In a few seconds, we had ceased to be men. Had the situation not been so tragic, we might have laughed. We looked pretty strange! Meir Katz, a colossus, wore a child’s pants, and Stern, a skinny little fellow, was floundering in a huge jacket. We immediately started to switch.
I glanced over at my father. How changed he looked! His eyes were veiled. I wanted to tell him something, but I didn’t know what.
The night had passed completely. The morning star shone in the sky. I too had become a different person. The student of Talmud, the child I was, had been consumed by the flames. All that was left was a shape that resembled me. My soul had been invaded – and devoured – by a black flame. (3.95-97)

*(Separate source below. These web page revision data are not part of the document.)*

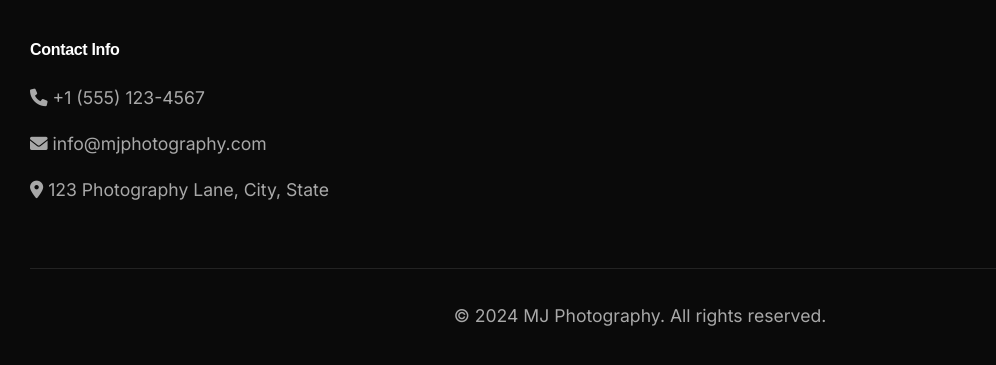
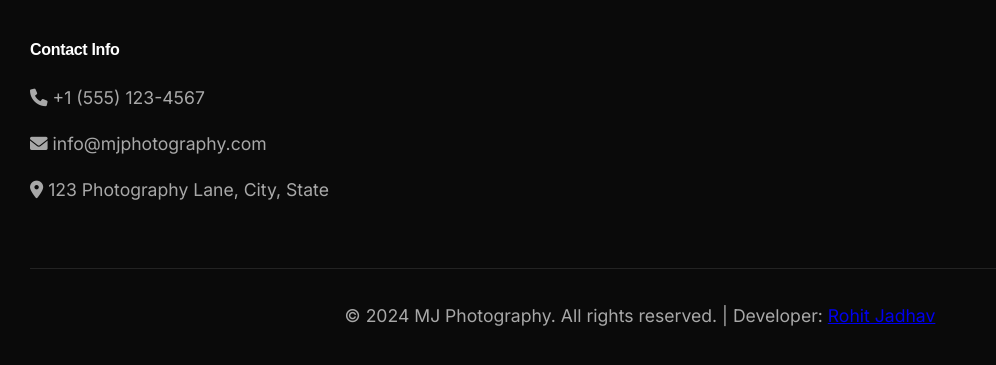
Before and after one commit to tech-rohitjadhav/mjphotography, a plain HTML site: page index.html in a window 1280 px wide. Shown: the part 7086-7451 px from the top of the page, without its empty margins (0-996 px from the left). Drawn offline with Linux system fonts and the light colour scheme; a web font is replaced by a local one.

Commit message:
developer added in the footer

```diff
--- a/index.html
+++ b/index.html
@@ -413,7 +413,7 @@
                 </div>
             </div>
             <div class="footer-bottom">
-                <p>&copy; 2024 MJ Photography. All rights reserved.</p>
+                <p>&copy; 2024 MJ Photography. All rights reserved. | Developer: <a href="https://www.rohitjadhav.com" target="_blank" rel="noopener">Rohit Jadhav</a></p>
             </div>
         </div>
     </footer>
```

Within one night the concentration camp experience has completely altered Eliezer’s identity, as well as the identities of his fellow Jews. Shaven and dressed in the same prison garb, the men have been stripped of the individuality they formerly had. In addition, Eliezer’s identity has further changed because he has lost his innocence, is no longer a child, and has lost his faith in God’s justice. He can no longer define himself as either a "child" or a "student of Talmud;" now he is simply a prisoner.